At the age of 37, most cricketers decide to hang up their boots and leave the game forever, Mumbai’s veteran cricketer Rajesh Pawar refuses to do the same. The left-arm spinner leads ‘Parkophene Cricketers’ in the A Division of Kanga League. He still believes that he can give the Indian Premier League one last shot. He was also named as the chairman for Mumbai’s Under-19 selection committee earlier this year.
“I have been working hard in the local tournaments, which has helped me stay fit. I saw Pravin Tambe making his first class debut at the age of 41, which has inspired me to try and give IPL another shot,” says Pawar who has featured in only one game in the IPL.
Pawar had been working for Indian Oil under the cricketer quota since the last 17 years and he admits that this job helped him become stable financially, giving him a “sense of security”. He debuted for Mumbai in 1997 at the age 17 playing with the likes of Sachin Tendulkar and Amol Mazumdar. Belonging to the minority of left-arm spinners, he was viewed as a prospect back then. He went on to lead the Mumbai Under-19 side and was part of the Indian U-19 squad at the 1998 junior World Cup, a side that comprised Mohammad Kaif and Harbhajan Singh. He was the revelation in the 1999-00 domestic season, grabbing 44 first-class wickets and coming close to national selection but he missed out.
After a six-year long spell with Mumbai, he moved to Baroda for bigger challenges. “It was a challenging time for me. I left Mumbai for the very first time and Baroda was a completely different city. Zaheer (Khan) told me to join him in the Baroda team and so I did. In the first year, I could not cope up. It was the second year when Sandhu (Balwinder) became the coach and encouraged me. I enjoyed my time with the Baroda team and that was when I was called up for the Indian Team that went to Bangladesh but I missed out on the starting eleven,” describes Pawar.

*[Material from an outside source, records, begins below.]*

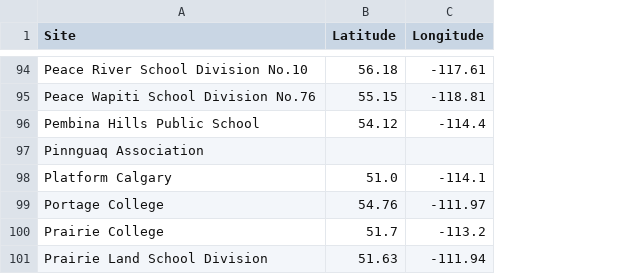
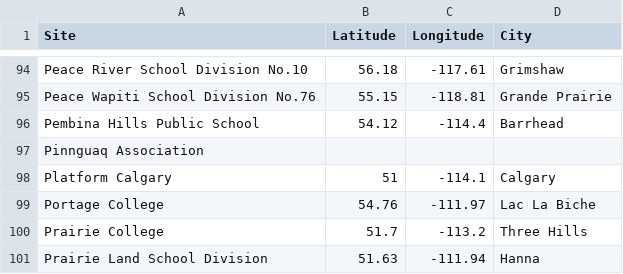
Before and after one commit to callysto/cybera-members, a CSV file: map/data/cybera-members.csv, drawn as a sheet; only a part is shown, gaps mark what is left out; the diff covers the shown part only; the diff names each change by its address in the sheet, - before the commit and + after, or states it on an @@ line.

```diff
--- a/map/data/cybera-members.csv
+++ b/map/data/cybera-members.csv
+column D (City), rows 94-101: Grimshaw | Grande Prairie | Barrhead |  | Calgary | Lac La Biche | Three Hills | Hanna
-B98 (Latitude): 51.0
+B98 (Latitude): 51
```
Also changed, not shown: 10 edited cells elsewhere in this file.
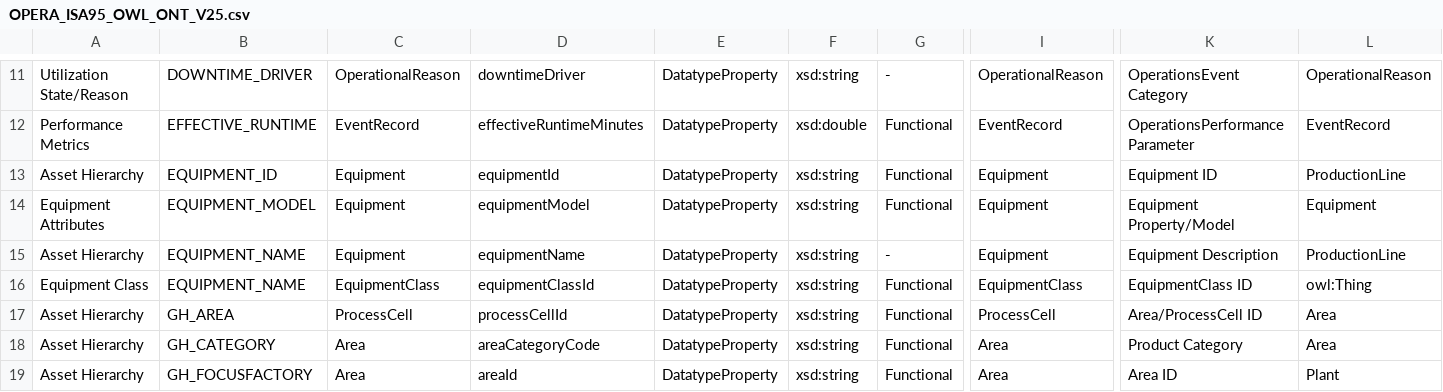
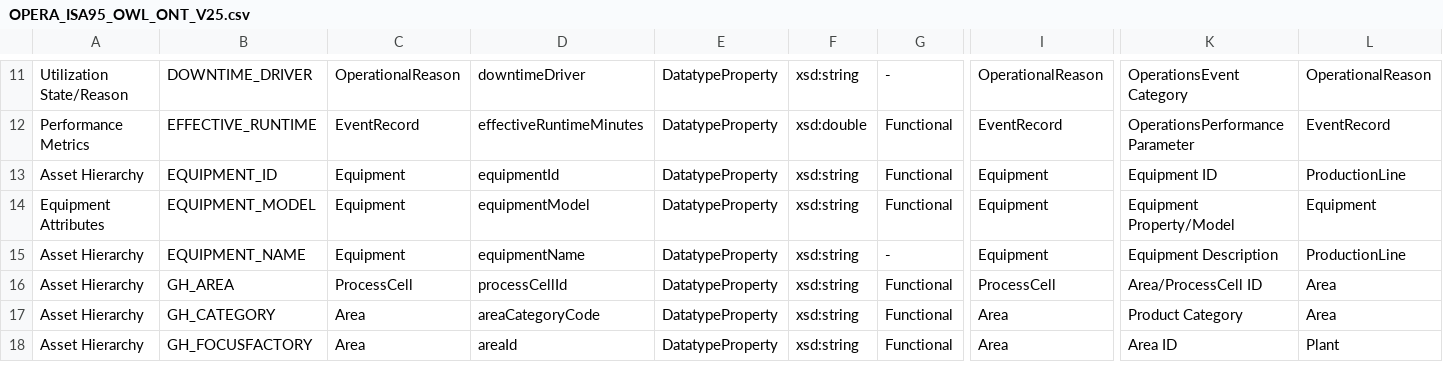
Before and after one commit to mcfitzgeraldCP/opera_onto, a CSV file: Ontology_specifications/OPERA_ISA95_OWL_ONT_V25.csv, drawn as a sheet; only a part is shown, gaps mark what is left out; rows hold the shown columns only; the diff names each change by its address in the sheet, - before the commit and + after, or states it on an @@ line.

```diff
--- a/Ontology_specifications/OPERA_ISA95_OWL_ONT_V25.csv
+++ b/Ontology_specifications/OPERA_ISA95_OWL_ONT_V25.csv
-row 16: Equipment Class | EQUIPMENT_NAME | EquipmentClass | equipmentClassId | DatatypeProperty | xsd:string | Functional | EquipmentClass | EquipmentClass ID | owl:Thing
```
Also changed, not shown: 7 other files.
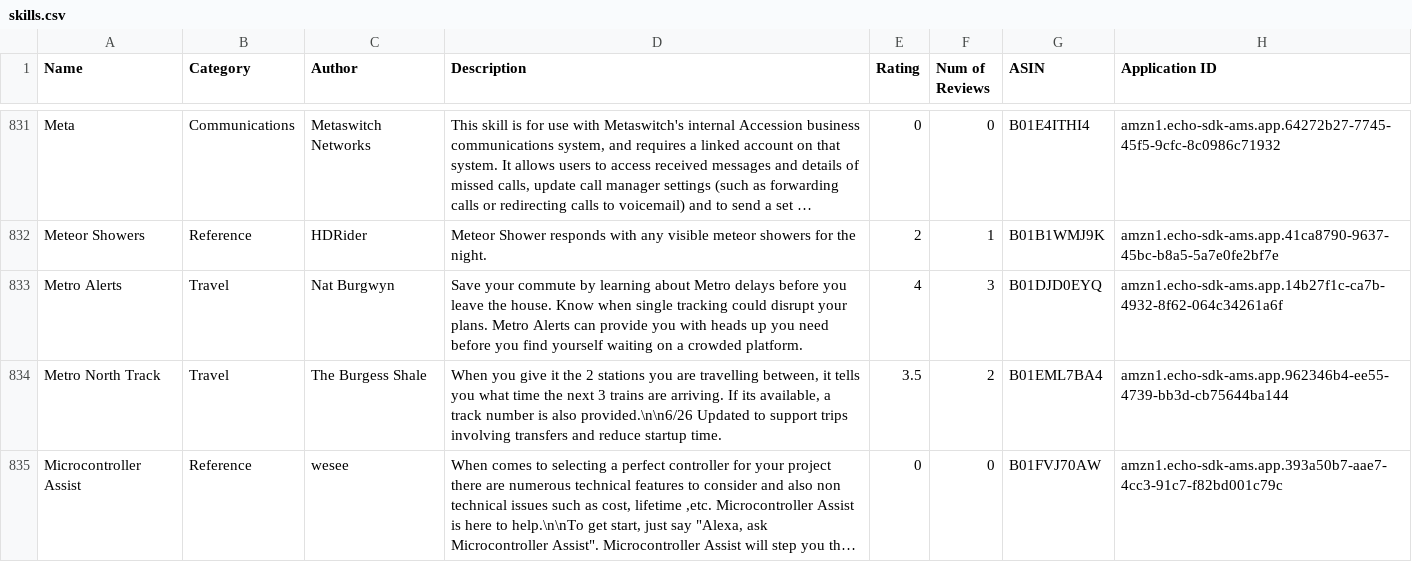
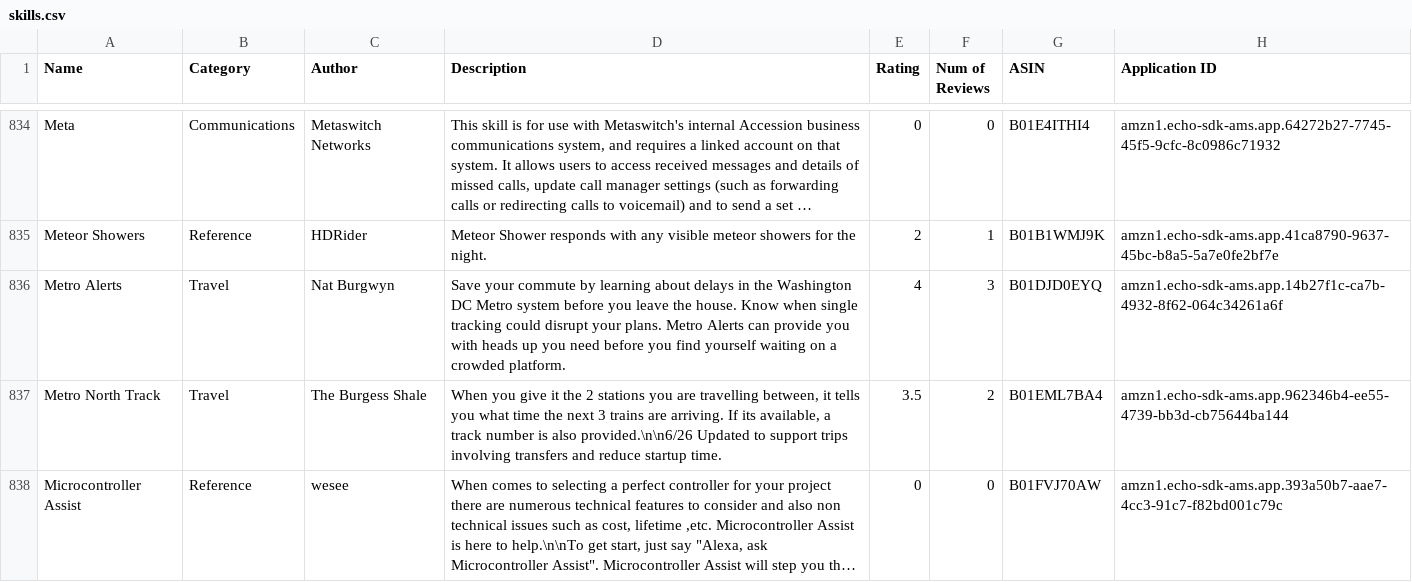
Before and after one commit to zwang695/alexa-skills-list, a CSV file: skills.csv, drawn as a sheet; only a part is shown, gaps mark what is left out; long unchanged cells end in …; addresses are those after the commit; the diff covers the shown part only; the diff names each change by its address in the sheet, - before the commit and + after, or states it on an @@ line.

```diff
--- a/skills.csv
+++ b/skills.csv
-D836 (Description): …learning about Metro delays before you…
+D836 (Description): …learning about delays in the Washington DC Metro system before you…
```
Also changed, not shown: 7 added rows and 15 edited cells elsewhere in this file, 43 other files.
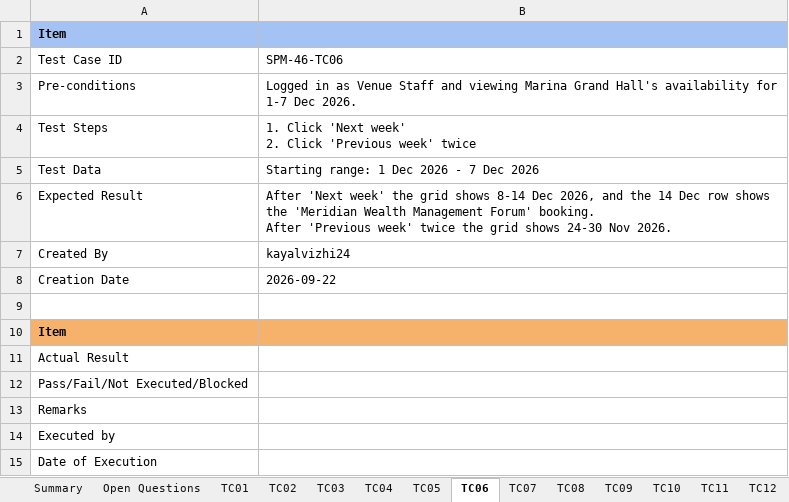
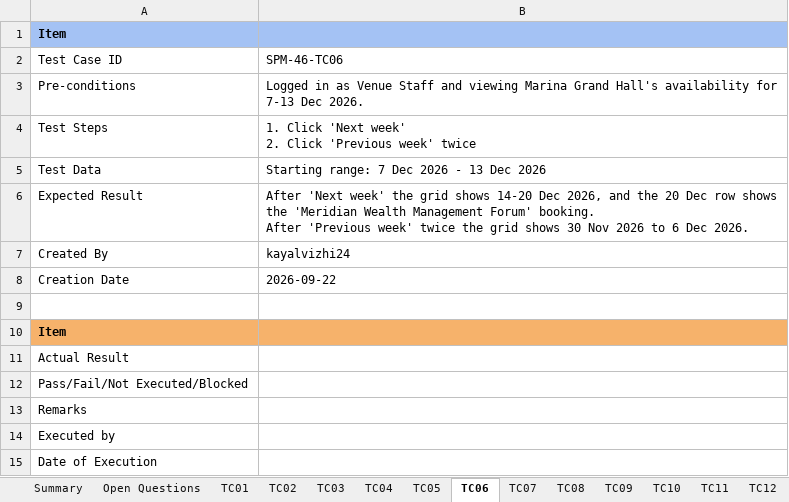
Before and after one commit to kchoongg/IS212, an Excel workbook: docs/test-cases/SPM-46_Test_Cases.xlsx, sheet TC06, drawn as a sheet; values as stored, in another font and other column widths than the file's, no borders; ↵ is a line break in a cell; the diff names each change by its address in the sheet, - before the commit and + after, or states it on an @@ line.

```diff
--- a/docs/test-cases/SPM-46_Test_Cases.xlsx (sheet TC06)
+++ b/docs/test-cases/SPM-46_Test_Cases.xlsx (sheet TC06)
-B3: …availability for 1-7 Dec 2026.
+B3: …availability for 7-13 Dec 2026.
-B5: Starting range: 1 Dec 2026 - 7 Dec 2026
+B5: Starting range: 7 Dec 2026 - 13 Dec 2026
-B6: …grid shows 8-14 Dec 2026, and the 14 Dec row shows the 'Meridian Wealth Management Forum' booking. ↵ After 'Previous week' twice the grid shows 24-30 Nov 2026.
+B6: …grid shows 14-20 Dec 2026, and the 20 Dec row shows the 'Meridian Wealth Management Forum' booking. ↵ After 'Previous week' twice the grid shows 30 Nov 2026 to 6 Dec 2026.
```
Also changed, not shown: sheet TC03, sheet TC12, sheet TC13, sheet TC11, sheet TC08, sheet TC21, 11 more sheets, 2 other files.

He has had a solid career in the first class format bagging 281 wickets in 84 matches. Pawar has been unlucky on many occasions, but he has never let frustration take a toll on him. “When I got the chance to play for Mumbai Indians, the opposition got bowled out at 60 odd runs and I could not get a chance to bowl,” he quips. “I could not get a chance to play for Delhi Daredevils where I spent two seasons.”
On being asked about his new role as the U-19 selector, he replies, “The pool of talent has always been fantastic in Mumbai. There are a few exceptional players who I cannot name but I will be looking forward on giving them
Avishkar Salvi, Raju Sutar and Santosh Shinde will be the other selectors with Pawar. Currently, the experienced cricketer wants to pursue the game as he wants to follow his passion. Once Pawar is done, he wants to move ahead and train young players and share his experience with them.